• [TASK INSTRUCTIONS] Where a line of the data holds the word "echo", copy that line.

(Beginning of RECORD EXCERPTS)

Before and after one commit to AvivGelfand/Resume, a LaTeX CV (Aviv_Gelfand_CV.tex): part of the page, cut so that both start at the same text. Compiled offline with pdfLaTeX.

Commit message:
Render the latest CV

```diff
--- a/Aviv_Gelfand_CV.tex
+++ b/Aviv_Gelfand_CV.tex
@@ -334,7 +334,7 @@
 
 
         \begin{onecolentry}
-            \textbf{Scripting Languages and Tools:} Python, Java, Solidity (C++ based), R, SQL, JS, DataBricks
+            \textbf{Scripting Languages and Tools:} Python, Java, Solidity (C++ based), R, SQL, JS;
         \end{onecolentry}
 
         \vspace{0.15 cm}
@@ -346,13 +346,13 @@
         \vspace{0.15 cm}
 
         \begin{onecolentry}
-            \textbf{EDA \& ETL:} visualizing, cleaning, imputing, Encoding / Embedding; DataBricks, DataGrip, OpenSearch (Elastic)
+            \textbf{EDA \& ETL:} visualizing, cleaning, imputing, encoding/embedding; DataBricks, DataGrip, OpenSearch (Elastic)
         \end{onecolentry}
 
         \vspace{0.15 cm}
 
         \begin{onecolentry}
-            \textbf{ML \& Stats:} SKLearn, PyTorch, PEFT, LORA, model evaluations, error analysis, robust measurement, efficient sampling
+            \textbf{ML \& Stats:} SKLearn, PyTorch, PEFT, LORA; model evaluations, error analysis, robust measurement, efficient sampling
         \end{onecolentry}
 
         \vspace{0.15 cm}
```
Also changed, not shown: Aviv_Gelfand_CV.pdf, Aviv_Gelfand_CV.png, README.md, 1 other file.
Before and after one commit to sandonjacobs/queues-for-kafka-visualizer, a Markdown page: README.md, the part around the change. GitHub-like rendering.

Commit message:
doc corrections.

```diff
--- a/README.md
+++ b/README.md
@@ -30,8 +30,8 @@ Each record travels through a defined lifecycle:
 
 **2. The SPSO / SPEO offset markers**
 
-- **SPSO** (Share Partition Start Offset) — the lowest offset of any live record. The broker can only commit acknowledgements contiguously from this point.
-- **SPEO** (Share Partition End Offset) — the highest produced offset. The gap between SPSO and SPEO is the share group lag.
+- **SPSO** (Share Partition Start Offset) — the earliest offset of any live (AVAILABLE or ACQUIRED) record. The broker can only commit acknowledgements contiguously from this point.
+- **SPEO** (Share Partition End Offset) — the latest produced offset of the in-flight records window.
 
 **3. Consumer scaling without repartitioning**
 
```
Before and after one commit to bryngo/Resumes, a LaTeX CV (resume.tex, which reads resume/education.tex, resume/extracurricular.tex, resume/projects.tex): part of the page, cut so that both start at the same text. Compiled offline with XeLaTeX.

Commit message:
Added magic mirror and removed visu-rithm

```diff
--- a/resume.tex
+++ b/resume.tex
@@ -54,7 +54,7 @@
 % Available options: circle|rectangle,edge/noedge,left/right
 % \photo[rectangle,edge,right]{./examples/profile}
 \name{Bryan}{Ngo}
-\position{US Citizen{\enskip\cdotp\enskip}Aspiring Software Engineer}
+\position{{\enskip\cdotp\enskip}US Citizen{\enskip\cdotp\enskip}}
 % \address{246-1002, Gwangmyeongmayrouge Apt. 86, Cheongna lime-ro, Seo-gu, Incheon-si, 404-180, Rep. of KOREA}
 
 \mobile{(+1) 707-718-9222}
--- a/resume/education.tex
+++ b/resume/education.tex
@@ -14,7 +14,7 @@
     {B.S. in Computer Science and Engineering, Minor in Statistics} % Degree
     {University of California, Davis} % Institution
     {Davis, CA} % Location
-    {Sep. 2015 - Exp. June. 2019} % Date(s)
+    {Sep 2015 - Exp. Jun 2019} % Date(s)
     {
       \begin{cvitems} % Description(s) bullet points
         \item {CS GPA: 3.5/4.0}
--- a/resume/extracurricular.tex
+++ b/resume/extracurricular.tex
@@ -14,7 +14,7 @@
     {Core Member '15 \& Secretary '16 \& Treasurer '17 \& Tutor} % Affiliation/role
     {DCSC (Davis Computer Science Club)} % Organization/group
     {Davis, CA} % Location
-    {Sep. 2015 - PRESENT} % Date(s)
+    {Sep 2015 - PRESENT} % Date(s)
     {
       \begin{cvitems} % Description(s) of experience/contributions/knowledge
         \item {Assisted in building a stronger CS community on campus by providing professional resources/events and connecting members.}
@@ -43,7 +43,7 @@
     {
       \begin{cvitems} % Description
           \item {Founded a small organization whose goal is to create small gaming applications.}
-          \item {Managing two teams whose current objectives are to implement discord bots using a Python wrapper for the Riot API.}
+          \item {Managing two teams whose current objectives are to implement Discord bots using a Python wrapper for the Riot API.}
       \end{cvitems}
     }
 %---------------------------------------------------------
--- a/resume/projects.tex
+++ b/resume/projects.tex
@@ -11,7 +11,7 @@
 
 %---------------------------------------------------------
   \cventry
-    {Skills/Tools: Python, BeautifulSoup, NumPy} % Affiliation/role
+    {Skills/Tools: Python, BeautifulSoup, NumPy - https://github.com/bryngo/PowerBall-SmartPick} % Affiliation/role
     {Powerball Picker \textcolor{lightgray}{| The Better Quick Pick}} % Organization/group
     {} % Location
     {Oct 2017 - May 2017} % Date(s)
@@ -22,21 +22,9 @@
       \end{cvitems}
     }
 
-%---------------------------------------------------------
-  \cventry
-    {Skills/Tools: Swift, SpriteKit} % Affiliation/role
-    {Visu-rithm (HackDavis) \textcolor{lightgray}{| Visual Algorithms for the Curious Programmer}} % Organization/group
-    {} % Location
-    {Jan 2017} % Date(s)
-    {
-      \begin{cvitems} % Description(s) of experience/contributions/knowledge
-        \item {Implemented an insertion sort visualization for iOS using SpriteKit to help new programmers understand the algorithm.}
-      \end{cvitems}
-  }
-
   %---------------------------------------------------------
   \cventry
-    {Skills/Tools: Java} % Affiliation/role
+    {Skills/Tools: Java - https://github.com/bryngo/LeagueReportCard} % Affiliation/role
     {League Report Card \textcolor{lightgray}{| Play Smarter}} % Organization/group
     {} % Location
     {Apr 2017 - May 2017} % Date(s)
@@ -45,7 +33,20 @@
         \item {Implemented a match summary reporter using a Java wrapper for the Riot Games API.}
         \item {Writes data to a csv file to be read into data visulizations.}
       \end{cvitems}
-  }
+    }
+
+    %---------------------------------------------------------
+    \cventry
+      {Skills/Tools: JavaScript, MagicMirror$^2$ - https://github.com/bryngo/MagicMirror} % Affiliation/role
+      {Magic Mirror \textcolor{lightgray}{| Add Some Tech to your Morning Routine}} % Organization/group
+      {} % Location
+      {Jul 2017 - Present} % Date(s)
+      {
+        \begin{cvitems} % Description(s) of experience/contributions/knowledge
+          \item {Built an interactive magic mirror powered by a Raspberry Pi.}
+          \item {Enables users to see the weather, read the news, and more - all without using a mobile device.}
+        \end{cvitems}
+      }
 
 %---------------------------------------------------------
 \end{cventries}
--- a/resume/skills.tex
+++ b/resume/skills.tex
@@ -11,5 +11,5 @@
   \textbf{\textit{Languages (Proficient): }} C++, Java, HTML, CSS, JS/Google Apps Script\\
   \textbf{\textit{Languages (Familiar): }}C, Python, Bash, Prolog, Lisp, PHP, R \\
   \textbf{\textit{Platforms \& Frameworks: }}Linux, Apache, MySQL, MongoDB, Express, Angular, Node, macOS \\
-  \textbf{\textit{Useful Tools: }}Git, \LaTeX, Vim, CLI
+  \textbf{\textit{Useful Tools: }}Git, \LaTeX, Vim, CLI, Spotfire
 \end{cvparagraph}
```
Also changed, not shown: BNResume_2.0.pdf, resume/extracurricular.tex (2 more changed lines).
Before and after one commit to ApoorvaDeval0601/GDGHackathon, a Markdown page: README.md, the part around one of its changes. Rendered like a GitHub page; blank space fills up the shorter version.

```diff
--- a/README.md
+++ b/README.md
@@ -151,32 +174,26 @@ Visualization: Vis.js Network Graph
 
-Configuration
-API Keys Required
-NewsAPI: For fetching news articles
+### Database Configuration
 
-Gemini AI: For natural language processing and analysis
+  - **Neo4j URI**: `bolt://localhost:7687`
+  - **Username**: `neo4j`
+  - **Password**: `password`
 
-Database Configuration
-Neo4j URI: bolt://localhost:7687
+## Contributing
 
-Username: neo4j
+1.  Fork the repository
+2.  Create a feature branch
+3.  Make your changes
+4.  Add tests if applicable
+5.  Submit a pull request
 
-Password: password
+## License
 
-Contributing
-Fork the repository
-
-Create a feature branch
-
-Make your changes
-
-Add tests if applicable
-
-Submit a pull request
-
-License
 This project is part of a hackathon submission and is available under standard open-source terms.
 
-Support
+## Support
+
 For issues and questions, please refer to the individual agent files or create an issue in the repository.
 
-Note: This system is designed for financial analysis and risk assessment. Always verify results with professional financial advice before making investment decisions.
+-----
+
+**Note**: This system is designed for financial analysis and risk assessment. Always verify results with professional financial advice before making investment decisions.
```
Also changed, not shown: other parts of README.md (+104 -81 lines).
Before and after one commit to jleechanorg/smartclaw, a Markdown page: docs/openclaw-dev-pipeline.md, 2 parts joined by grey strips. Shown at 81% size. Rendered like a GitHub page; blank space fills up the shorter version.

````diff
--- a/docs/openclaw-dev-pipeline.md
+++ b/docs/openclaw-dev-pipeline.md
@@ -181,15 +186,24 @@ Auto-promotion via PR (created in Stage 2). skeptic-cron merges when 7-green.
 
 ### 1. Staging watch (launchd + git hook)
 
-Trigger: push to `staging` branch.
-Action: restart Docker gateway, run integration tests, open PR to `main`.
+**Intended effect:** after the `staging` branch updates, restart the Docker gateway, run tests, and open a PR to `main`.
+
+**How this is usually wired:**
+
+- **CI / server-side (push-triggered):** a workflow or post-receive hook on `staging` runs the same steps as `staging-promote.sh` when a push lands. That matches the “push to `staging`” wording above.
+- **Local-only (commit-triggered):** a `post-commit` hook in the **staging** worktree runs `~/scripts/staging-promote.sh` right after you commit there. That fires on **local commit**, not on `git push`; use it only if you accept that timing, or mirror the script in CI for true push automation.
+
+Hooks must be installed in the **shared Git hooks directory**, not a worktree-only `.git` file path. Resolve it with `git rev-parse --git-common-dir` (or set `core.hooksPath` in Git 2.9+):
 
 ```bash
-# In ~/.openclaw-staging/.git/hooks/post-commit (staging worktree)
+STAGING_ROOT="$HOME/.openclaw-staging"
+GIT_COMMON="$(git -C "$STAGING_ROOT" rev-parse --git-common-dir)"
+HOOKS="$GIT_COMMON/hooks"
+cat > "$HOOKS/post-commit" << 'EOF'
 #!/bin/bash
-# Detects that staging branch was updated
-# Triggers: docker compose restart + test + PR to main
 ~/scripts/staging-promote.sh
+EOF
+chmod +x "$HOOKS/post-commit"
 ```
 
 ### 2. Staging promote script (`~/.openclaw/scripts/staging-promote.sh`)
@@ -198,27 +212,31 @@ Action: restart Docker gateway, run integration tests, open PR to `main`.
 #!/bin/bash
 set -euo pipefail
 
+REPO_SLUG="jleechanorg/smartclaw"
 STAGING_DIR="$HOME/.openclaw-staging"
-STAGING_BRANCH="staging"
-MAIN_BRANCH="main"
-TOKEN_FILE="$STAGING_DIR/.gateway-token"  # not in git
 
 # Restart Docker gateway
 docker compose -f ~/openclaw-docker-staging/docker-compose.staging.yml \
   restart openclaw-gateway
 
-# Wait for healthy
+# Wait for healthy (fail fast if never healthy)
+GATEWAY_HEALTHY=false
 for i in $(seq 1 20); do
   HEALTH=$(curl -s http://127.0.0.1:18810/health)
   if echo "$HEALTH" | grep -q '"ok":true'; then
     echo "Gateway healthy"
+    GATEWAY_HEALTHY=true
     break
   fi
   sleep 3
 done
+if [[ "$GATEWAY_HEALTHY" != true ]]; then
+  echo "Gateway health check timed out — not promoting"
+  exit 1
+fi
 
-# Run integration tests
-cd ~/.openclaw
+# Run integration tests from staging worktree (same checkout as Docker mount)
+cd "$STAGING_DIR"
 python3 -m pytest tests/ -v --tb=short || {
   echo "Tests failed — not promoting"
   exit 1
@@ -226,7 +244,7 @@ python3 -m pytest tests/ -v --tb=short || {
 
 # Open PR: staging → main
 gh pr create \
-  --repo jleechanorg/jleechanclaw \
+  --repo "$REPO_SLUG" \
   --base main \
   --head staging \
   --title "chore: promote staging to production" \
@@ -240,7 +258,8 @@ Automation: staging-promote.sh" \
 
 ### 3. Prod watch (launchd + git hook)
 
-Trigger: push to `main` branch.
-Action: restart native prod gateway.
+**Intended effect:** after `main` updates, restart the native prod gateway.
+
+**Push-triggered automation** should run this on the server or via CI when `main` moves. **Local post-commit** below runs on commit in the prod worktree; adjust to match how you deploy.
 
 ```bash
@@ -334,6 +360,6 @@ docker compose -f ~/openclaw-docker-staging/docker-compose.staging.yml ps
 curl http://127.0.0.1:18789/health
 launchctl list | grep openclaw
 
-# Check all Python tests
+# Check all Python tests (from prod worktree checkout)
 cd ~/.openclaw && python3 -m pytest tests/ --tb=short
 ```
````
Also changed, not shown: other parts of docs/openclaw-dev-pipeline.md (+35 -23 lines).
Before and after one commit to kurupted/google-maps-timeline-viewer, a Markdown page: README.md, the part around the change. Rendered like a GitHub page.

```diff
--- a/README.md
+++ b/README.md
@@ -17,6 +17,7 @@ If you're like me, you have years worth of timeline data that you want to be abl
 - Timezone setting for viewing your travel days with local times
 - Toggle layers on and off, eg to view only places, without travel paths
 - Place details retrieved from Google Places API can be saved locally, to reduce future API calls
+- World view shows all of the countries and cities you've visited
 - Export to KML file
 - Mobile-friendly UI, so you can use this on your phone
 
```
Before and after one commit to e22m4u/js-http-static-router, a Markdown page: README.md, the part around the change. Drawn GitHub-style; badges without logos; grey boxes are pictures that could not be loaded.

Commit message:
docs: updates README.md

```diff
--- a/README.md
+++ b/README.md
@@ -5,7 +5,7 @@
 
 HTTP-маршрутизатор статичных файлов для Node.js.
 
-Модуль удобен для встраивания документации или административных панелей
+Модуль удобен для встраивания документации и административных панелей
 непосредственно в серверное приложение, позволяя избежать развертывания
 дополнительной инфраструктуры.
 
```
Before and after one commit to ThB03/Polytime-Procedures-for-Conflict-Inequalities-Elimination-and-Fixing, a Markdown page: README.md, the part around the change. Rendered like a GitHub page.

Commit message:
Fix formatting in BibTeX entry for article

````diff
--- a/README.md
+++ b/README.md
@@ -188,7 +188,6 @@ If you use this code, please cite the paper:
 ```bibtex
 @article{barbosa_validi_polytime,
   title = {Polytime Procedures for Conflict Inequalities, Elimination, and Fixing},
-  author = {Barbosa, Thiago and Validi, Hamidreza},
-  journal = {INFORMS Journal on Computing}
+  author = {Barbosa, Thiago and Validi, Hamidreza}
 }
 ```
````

(End of RECORD EXCERPTS)

• [TASK RESPONSE]
   if echo "$HEALTH" | grep -q '"ok":true'; then
     echo "Gateway healthy"
+  echo "Gateway health check timed out — not promoting"
   echo "Tests failed — not promoting"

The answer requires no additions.